Record extracts >>

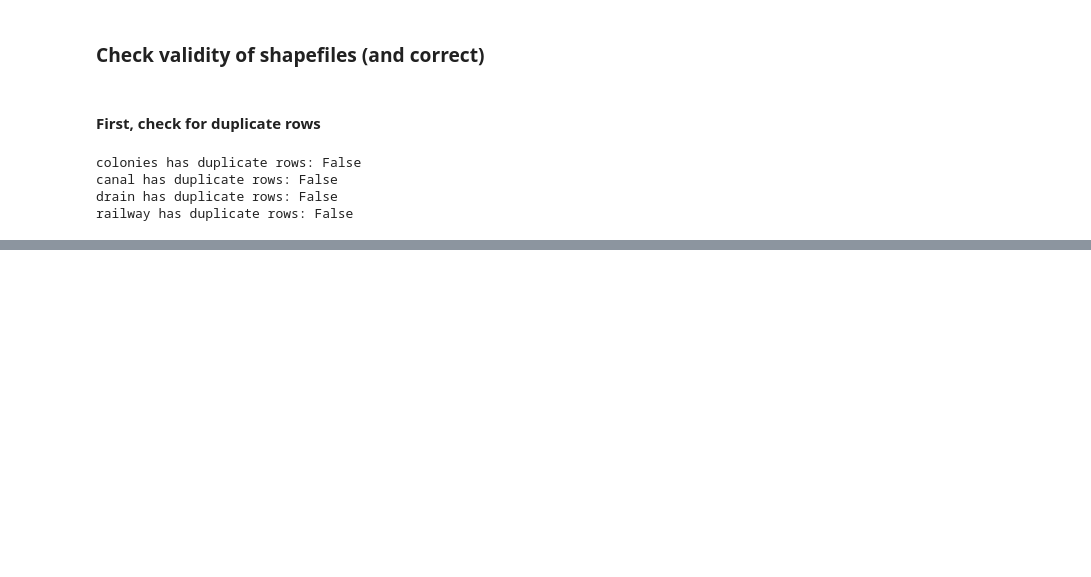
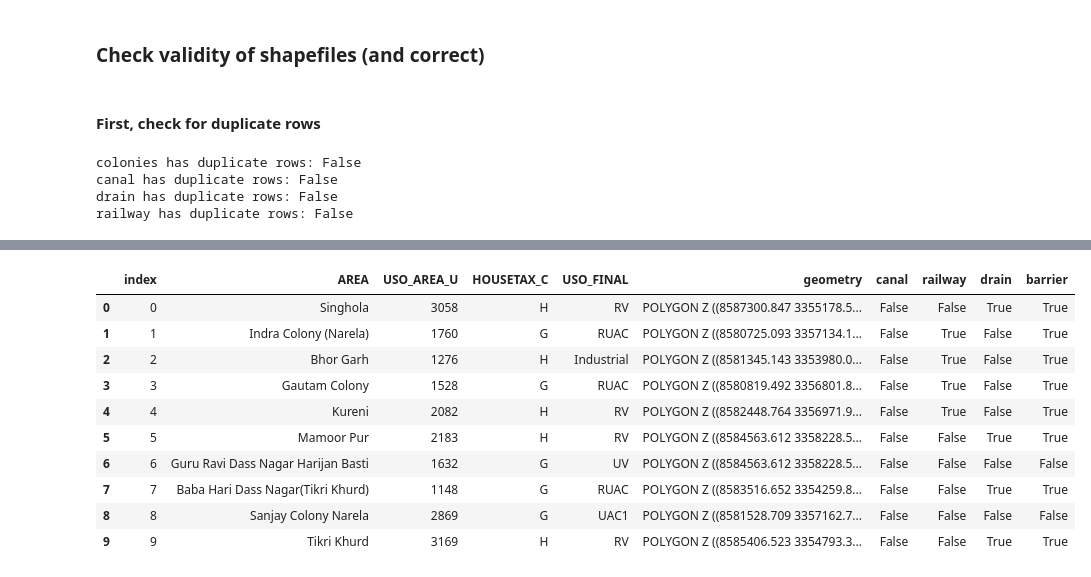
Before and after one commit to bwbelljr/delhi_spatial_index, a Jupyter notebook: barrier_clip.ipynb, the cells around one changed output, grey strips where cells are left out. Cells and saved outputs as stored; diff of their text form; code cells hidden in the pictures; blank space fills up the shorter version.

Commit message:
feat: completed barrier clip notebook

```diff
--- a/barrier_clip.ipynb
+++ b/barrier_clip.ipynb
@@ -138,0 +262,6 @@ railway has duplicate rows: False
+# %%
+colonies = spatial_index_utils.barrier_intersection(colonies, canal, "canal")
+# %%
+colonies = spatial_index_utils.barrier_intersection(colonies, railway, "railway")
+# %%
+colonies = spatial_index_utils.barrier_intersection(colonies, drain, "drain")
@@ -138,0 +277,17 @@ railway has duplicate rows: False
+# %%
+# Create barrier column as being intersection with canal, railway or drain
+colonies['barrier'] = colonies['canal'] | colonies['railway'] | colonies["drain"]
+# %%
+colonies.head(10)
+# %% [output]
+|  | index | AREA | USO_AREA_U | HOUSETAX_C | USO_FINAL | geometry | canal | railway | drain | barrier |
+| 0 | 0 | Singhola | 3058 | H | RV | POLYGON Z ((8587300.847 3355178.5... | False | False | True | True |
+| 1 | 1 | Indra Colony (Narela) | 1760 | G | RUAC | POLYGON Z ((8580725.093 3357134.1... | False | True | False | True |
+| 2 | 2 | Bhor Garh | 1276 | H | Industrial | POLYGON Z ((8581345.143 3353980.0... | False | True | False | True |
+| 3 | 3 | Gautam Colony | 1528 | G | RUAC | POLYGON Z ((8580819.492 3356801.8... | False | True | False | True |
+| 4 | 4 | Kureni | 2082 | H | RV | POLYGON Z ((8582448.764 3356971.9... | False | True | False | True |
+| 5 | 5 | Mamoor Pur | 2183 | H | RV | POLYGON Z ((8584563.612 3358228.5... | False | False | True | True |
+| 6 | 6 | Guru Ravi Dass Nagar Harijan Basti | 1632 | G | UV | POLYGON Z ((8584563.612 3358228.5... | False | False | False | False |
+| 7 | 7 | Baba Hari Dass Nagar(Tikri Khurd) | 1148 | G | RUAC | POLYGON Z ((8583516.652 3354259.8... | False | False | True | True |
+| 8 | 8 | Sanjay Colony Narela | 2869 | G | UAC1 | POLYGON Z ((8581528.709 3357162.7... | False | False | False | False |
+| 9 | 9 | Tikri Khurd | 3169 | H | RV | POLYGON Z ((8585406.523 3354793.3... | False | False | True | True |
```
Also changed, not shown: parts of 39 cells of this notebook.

Task directions >> Give only the number of lines in the entries that contain "colonies".

Answer to this problem >> 5